Five Of The Most Surprising Revelations From Rose McGowan’s Memoir ‘Brave’

We recently got our hands on a copy of Rose McGowan‘s new memoir Brave and devoured it from cover to cover. While it contains a harrowing account of her abuse at the hands of a certain infamous film producer (she never refers to him by name, only calling him ‘The Monster‘), it contains a wealth of other revelations.

Brave covers Rose McGowan’s highly unconventional upbringing, her uncomfortable time in the spotlight, and her eventual decision to quit Hollywood, after a photo shoot pushed her to breaking point. Here are five of the most surprising things that we learned from the book.

She was raised in a religious cult in the Italian countryside

McGowan was born in a stone barn in the outside of Florence, and spent her formative years in the Children Of God cult. Her descriptions of the rolling hills and vineyards contrast with stories about the harsh physical punishments she received for refusing, as she says, to let God into her heart. She describes the cult as “a highly sexualised environment, run by men to benefit men”, and says that leader Moses David would routinely send out girls (that he called “hookers for Jesus”) to lure young men into the cult. She, her father and a number of siblings eventually fled the Children of God, but it left a mark on her, and she says that from the age of “three or four”, she was forced to learn lessons about surviving.

The Columbine massacre profoundly affected her then-boyfriend Marilyn Manson

Rose McGowan met Marilyn Manson – Manson, as she refers to him – in the mid-to-late 1990s, and the two quickly became inseparable. He comes across as a gentle soul in the book, and their relationship seems to have been a period of relative calm. On a typical day, she says, “Manson was painting watercolours of my Boston terriers while I was ordering glassware from Martha Stewart‘s online store.”

Things changed for the couple after the Columbine massacre in 1999, the first mass-shooting an American high school. Though the killers wrote about their dislike of Marilyn Manson in their manifesto, TV news coverage linked him to the killing, suggesting that his music had helped inspire it, and overnight, they began to receive death and bomb threats, and were forced to beef up their security.

The “enmity and hatred and rage” Manson experienced in this time took a toll on both, and they eventually broke up in 2001.

Robert Rodriguez would play “cruel power games” with her

In a chapter called ‘Destruction’, McGowan describes her relationship with her Planet Terror director Robert Rodriguez. She says he started out as a “gentleman” when they began dating, but began to play “increasingly cruel power games” with her, one of which involved the name Cherry Darling.
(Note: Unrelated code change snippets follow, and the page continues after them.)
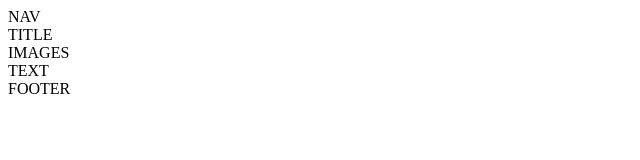
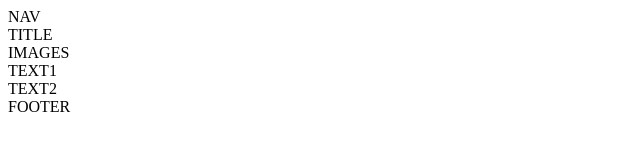
Before and after one commit to lnbailey/css1, a plain HTML site: page index.html in a window 1280 px wide. Shown: the whole page, without its empty margins (0-640 px from the left). Drawn offline with Linux system fonts and the light colour scheme.

Commit message:
forgot text box

```diff
--- a/index.html
+++ b/index.html
@@ -9,7 +9,8 @@
 <div>NAV</div>
 <div>TITLE</div>
 <div>IMAGES</div>
-<div>TEXT</div>
+<div>TEXT1</div>
+<div>TEXT2</div>
 <div>FOOTER</div>
 
 </body>
```
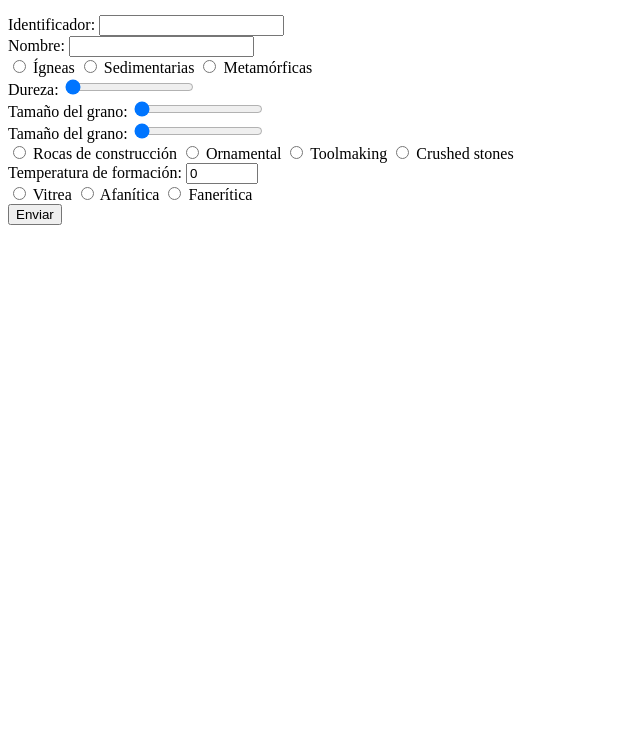
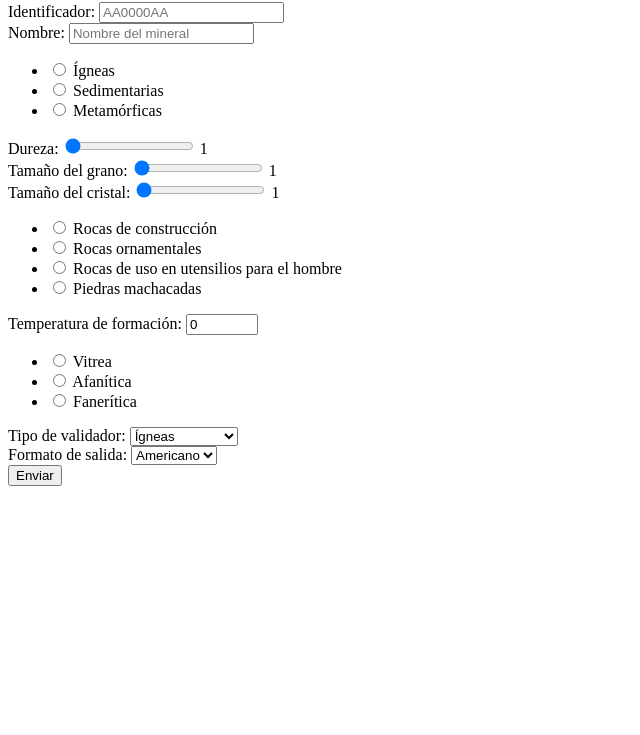
Before and after one commit to andresaragonguerrero/moduloLunar, a plain HTML site: page index.html in a window 1280 px wide. Shown: the part 65-800 px from the top of the page, without its empty margins (0-640 px from the left). Drawn offline with Linux system fonts and the light colour scheme.

Commit message:
Refactor index.html for improved form and styling
Updated the HTML structure and added new form elements for validation and output format selection.

```diff
--- a/index.html
+++ b/index.html
@@ -5,91 +5,151 @@
     <meta charset="UTF-8">
     <meta name="viewport" content="width=device-width, initial-scale=1.0">
     <title>Módulo lunar</title>
+    <link rel="preconnect" href="https://fonts.googleapis.com">
+    <link rel="preconnect" href="https://fonts.gstatic.com" crossorigin>
+
+    <link rel="stylesheet" href="./styles.css">
+
+    <!-- fonts -->
+    <!-- orbitron font -->
+    <link rel="preconnect" href="https://fonts.googleapis.com">
+    <link rel="preconnect" href="https://fonts.gstatic.com" crossorigin>
+    <link href="https://fonts.googleapis.com/css2?family=Orbitron:wght@400..900&display=swap" rel="stylesheet">
+    <!-- sora font -->
+    <link
+        href="https://fonts.googleapis.com/css2?family=Nunito:ital,wght@0,200..1000;1,200..1000&family=Sora:wght@100..800&display=swap"
+        rel="stylesheet">
 </head>
 
 <body>
-    <h1>Módulo lunar</h1>
+    <section class="section form-section">
+        <h1 class="title">Módulo lunar</h1>
         <form class="form" action="" method="" id="form-mineral">
-        <div class="column">
-            <div class="row">
             <!-- identificador -->
-                <div class="container-item">
+            <div class="form-group">
                 <label class="label" for="identifier">Identificador: </label>
-                    <input class="input input-text" id="identifier" type="text" name="identifier">
+                <input class="input input-text" id="identifier" type="text" name="identifier" minlength="8"
+                    placeholder="AA0000AA" required>
             </div>
             <!-- nombre -->
-                <div class="container-item">
+            <div class="form-group">
                 <label class="label" for="mineralName">Nombre: </label>
-                    <input class="input input-text" id="mineralName" type="text" name="mineralName">
+                <input class="input input-text" id="mineralName" type="text" name="mineralName" minlength="2"
+                    placeholder="Nombre del mineral" required>
             </div>
             <!-- origen -->
-                <div class="container-item">
-                    <div class="container-input-radio">
-                        <input type="radio" id="igneous" name="mineralOrigin" value="Igneous">
+            <div class="form-group">
+                <ul class="input-radio-list">
+                    <li class="input-radio-item">
+                        <input class="input input-radio" type="radio" id="igneous" name="mineralOrigin" value="igneous">
                         <label for="igneous">Ígneas</label>
-                        <input type="radio" id="sedimentary" name="mineralOrigin" value="Sedimentary">
+                    </li>
+                    <li class="input-radio-item">
+                        <input class="input input-radio" type="radio" id="sedimentary" name="mineralOrigin"
+                            value="sedimentary">
                         <label for="sedimentary">Sedimentarias</label>
-                        <input type="radio" id="metamorphic" name="mineralOrigin" value="Metamorphic">
+                    </li>
+                    <li class="input-radio-item">
+                        <input class="input input-radio" type="radio" id="metamorphic" name="mineralOrigin"
+                            value="metamorphic">
                         <label for="metamorphic">Metamórficas</label>
+                    </li>
+                </ul>
             </div>
             </div>
-            </div>
-            <div class="row">
             <!-- dureza -->
-                <div class="container-item">
+            <div class="form-group">
                 <label class="label" for="hardness">Dureza: </label>
-                    <input class="input input-range" id="hardness" type="range" min="0" max="10" name="hardness"
-                        value="0">
+                <input class="input input-range" id="hardness" type="range" min="1" max="10" name="hardness" value="1"
+                    oninput="this.nextElementSibling.value = this.value">
+                <output>1</output>
             </div>
             <!-- tamaño del grano -->
-                <div class="container-item">
+            <div class="form-group">
                 <label class="label" for="grainSize">Tamaño del grano: </label>
-                    <input class="input input-range" id="grainSize" type="range" min="0" max="30" name="grainSize"
-                        value="0">
+                <input class="input input-range" id="grainSize" type="range" min="1" max="30" name="grainSize"
+                    value="1" oninput="this.nextElementSibling.value = this.value">
+                <output>1</output>
             </div>
             <!-- tamaño del cristal -->
-                <div class="container-item">
-                    <label class="label" for="crystalSize">Tamaño del grano: </label>
-                    <input class="input input-range" id="crystalSize" type="range" min="0" max="10" name="crystalSize"
-                        value="0">
+            <div class="form-group">
+                <label class="label" for="crystalSize">Tamaño del cristal: </label>
+                <input class="input input-range" id="crystalSize" type="range" min="1" max="10" name="crystalSize"
+                    value="1" oninput="this.nextElementSibling.value = this.value">
+                <output>1</output>
             </div>
-            </div>
-            <div class="row">
             <!-- clasificación -->
-                <div class="container-item">
-                    <div class="container-input-radio">
-                        <input type="radio" id="construction" name="classification" value="construction">
+            <div class="form-group">
+                <ul class="input-radio-list">
+                    <li class="input-radio-item">
+                        <input class="input input-radio" type="radio" id="construction" name="classification"
+                            value="construction">
                         <label for="construction">Rocas de construcción</label>
-                        <input type="radio" id="ornamental" name="classification" value="ornamental">
-                        <label for="ornamental">Ornamental</label>
-                        <input type="radio" id="toolmaking" name="classification" value="toolmaking">
-                        <label for="toolmaking">Toolmaking</label>
-                        <input type="radio" id="crushed" name="classification" value="crushed">
-                        <label for="crushed">Crushed stones</label>
+                    </li>
+                    <li class="input-radio-item">
+                        <input class="input input-radio" type="radio" id="ornamental" name="classification"
+                            value="ornamental">
+                        <label for="ornamental">Rocas ornamentales</label>
+                    </li>
+                    <li class="input-radio-item">
+                        <input class="input input-radio" type="radio" id="toolmaking" name="classification"
+                            value="toolmaking">
+                        <label for="toolmaking">Rocas de uso en utensilios para el hombre</label>
+                    </li>
+                    <li class="input-radio-item">
+                        <input class="input input-radio" type="radio" id="crushed" name="classification"
+                            value="crushed">
+                        <label for="crushed">Piedras machacadas</label>
+                    </li>
+                </ul>
             </div>
             </div>
             <!-- temperatura de formación -->
-                <div class="container-item">
-                    <label for="formationTemperature">Temperatura de formación: </label>
-                    <input type="number" id="formationTemperature" name="formationTemperature" min="-100" max="100"
-                        step="5" value="0">
+            <div class="form-group">
+                <label class="label" for="formationTemperature">Temperatura de formación: </label>
+                <input class="input input-number" type="number" id="formationTemperature" name="formationTemperature"
+                    min="-100" max="100" step="5" value="0">
             </div>
             <!-- textura -->
-                <div class="container-item">
-                    <div class="container-input-radio">
-                        <input type="radio" id="glassy" name="texture" value="glassy">
+            <div class="form-group">
+                <ul class="input-radio-list">
+                    <li class="input-radio-item">
+                        <input class="input input-radio" type="radio" id="glassy" name="texture" value="glassy">
                         <label for="glassy">Vitrea</label>
-                        <input type="radio" id="aphanitic" name="texture" value="aphanitic">
+                    </li>
+                    <li class="input-radio-item">
+                        <input class="input input-radio" type="radio" id="aphanitic" name="texture" value="aphanitic">
                         <label for="aphanitic">Afanítica</label>
-                        <input type="radio" id="phaneritic" name="texture" value="phaneritic">
+                    </li>
+                    <li class="input-radio-item">
+                        <input class="input input-radio" type="radio" id="phaneritic" name="texture" value="phaneritic">
                         <label for="phaneritic">Fanerítica</label>
+                    </li>
+                </ul>
             </div>
             </div>
+            <!-- tipo de validación -->
+            <div class="form-group">
+                <label class="label" for="validator">Tipo de validador:</label>
+                <select class="select select-validator" id="validator">
+                    <option class="option option-validator" value="igneous">Ígneas</option>
+                    <option class="option option-validator" value="metamorphic">Metamórficas</option>
+                    <option class="option option-validator" value="sedimentary">Sedimentarias</option>
+                </select>
             </div>
-            <div class="row">
+            <!-- formato de salida -->
+            <div class="form-group">
+                <label class="label" for="outputFormat">Formato de salida:</label>
+                <select class="select select-format" id="outputFormat">
+                    <option class="option option-format" value="american">Americano</option>
+                    <option class="option option-format" value="european">Europeo</option>
+                </select>
+            </div>
             <button class="form-button" id="submit" type="submit">Enviar</button>
-            </div>
-        </div>
         </form>
-    <script type="module" src="app.js"></script>
+    </section>
+    <section class="section response-section">
+
+    </section>
+    <script type="module" src="./dist/app.js"></script>
 </body>
```
Lines whose indentation alone changed are shown as unchanged.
When she told her him that she had always dreamed of having a little girl and calling her that, he said that this would be the name of her character in the script that he was writing. “That way you can’t have a child with another man and call it that,” he supposedly said. “This is our baby. It’ll last for all time. This is the child we’re making.”

She suffered a botched sinus surgery and didn’t tell anyone

After injuring her arm on the set of Planet Terror, McGowan decided to undergo a sinus surgery she had been putting off. A mistake left her with a puncture under her eye, and when the resulting reconstructive surgeries left her eyes on different levels, still more work was needed to correct that. “I told my publicists what happened and they said to say it was a car accident,” she explains in the book. “That became the party line.” A year of doctor’s appointments followed, and constant plastic surgery taunts and unflattering photos in the tabloids left her “scared, sad and broken.”

A Rolling Stone cover photo brought her to breaking point

When promoting Planet Terror, Rose McGowan appeared on the cover of Rolling Stone with Rosario Dawson, but says that the photo shoot was the point where she snapped out of her “Hollywood brainwashing.” She arrived at the shoot to find that there was no wardrobe, and that she was to stand on a box, butt-to-butt with Dawson as the two of them were draped in ammunition and sprayed with fake tan. “I realised I was being photographed by a gay male who was imagining me as what he thinks a straight man wants to fuck,” she explains. “I knew I had to do something about what I’d let my life become.”

Brave is out now.